The government has also brought down tax on restaurants to five per cent but made an error in withdrawing the reverse charge mechanism (RCM) for them. This needs to be reinstated as soon as possible. RCM, after all, is at the heart of the tax reform. Arbitrary exemptions like this are counter-productive.
Clearly, there are far more important concerns that need to be addressed first. These are highly complex issues where many nuances come into play. These are where the Finance Minister and the GST Council should turn their attention to.
As far as the number of rates are concerned, Jaitley should finally settle on three: five per cent, 15 per cent and 25 or 30 per cent. No items should be exempted. Five per cent rate is low enough to be justified to be levied on products that are currently outside the tax regime. The 12 and 18 per cent slabs could be merged with a new slab of 15 per cent taking their place.
Jammu and Kashmir Finance Minister Haseeb Drabu, a vocal supporter of GST, has hinted towards this. Hitting out at critics of GST, he recently tweeted, “Till 4 months back 100s of tax rates, slabs, brackets & exemptions were ok. Now 5 rates are chaotic!,” adding further, “What 5 rates. Merit, standard & demerit rate is the norm. So all there is to it is collapsing 12 & 18% . Will converge overtime.” The highest tax bracket should be set at either 25 per cent or 30 per cent (cesses should go if it’s the latter), depending on how much revenue is foregone on merging 12 and 18 per cent slabs. Some of it can be compensated by shifting items in zero slab to five per cent one.
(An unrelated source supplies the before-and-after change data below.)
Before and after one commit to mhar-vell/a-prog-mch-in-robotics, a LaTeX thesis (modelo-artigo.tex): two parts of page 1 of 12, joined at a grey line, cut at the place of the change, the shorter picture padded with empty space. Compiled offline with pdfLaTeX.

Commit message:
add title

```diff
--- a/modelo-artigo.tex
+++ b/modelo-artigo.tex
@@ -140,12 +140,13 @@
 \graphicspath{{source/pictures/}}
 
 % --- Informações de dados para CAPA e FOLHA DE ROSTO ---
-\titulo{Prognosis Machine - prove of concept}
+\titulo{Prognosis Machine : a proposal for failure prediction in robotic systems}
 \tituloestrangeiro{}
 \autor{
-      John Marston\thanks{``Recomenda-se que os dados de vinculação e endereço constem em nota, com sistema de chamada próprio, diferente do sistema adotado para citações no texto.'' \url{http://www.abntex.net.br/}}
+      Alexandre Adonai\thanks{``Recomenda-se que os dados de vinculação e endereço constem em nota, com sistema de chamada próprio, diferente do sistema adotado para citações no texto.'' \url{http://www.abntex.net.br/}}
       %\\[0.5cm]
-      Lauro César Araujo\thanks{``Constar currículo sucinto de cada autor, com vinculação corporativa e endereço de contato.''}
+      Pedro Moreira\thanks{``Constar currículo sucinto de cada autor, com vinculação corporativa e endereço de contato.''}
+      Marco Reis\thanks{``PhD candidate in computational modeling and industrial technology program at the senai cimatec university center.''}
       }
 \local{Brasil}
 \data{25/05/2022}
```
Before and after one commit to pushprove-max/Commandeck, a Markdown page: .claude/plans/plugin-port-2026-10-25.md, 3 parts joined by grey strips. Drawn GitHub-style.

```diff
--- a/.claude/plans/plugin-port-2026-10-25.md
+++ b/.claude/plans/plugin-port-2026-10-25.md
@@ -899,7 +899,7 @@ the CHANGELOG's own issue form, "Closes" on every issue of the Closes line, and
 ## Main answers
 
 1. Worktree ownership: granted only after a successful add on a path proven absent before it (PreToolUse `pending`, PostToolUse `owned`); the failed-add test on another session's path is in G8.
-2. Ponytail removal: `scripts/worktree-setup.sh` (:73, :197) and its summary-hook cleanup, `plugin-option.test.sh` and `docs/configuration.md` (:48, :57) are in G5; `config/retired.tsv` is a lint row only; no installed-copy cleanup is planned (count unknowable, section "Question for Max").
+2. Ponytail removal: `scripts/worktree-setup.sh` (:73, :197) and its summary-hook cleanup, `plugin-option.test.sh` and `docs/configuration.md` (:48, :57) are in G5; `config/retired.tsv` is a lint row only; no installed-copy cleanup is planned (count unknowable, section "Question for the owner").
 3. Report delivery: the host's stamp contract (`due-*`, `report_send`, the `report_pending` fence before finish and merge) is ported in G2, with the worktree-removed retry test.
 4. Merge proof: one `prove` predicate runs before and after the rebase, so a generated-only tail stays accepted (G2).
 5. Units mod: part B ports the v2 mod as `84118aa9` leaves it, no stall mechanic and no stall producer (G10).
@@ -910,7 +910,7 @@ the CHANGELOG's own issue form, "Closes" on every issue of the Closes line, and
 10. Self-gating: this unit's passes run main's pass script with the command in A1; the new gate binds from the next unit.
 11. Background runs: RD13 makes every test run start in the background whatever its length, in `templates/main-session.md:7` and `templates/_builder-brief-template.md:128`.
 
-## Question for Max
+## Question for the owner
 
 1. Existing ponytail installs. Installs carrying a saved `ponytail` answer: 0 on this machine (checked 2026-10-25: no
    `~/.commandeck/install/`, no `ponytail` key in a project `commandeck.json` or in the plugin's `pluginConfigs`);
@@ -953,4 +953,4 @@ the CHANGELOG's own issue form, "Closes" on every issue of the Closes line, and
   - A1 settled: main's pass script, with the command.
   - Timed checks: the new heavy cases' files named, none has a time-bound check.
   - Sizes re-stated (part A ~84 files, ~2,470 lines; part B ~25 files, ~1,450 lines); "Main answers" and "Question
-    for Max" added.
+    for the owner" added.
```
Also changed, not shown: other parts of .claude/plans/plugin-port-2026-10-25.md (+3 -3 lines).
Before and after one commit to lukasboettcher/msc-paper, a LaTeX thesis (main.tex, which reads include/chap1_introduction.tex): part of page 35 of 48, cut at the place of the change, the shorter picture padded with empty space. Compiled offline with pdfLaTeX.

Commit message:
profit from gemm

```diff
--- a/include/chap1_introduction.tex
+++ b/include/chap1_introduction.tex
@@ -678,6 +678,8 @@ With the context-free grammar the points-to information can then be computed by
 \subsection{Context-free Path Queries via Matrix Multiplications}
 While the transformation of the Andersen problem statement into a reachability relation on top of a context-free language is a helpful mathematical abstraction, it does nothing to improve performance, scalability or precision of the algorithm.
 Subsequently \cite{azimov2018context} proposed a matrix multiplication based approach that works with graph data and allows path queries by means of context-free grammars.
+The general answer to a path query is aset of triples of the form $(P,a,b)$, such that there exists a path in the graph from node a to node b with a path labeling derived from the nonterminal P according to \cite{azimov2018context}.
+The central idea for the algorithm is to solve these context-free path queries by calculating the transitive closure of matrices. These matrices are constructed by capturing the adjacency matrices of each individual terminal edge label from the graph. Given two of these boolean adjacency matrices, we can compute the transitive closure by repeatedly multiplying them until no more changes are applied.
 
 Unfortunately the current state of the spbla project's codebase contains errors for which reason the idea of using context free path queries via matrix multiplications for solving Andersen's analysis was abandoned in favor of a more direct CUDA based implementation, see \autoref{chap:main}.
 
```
Here’s another non-problem that Jaitley should avoid solving: bringing oil and liquor into the GST. Let’s face it, the ability of the states to tax has been badly affected under the new tax system. GST has taken away the taxing power of the states and concentrated it into one body where the ruling party at the Centre has an upper hand. Liquor and oil are the only major sources of revenue which the states can rely on to boost their finances. The Centre should let them keep it for the sake of fiscal federalism.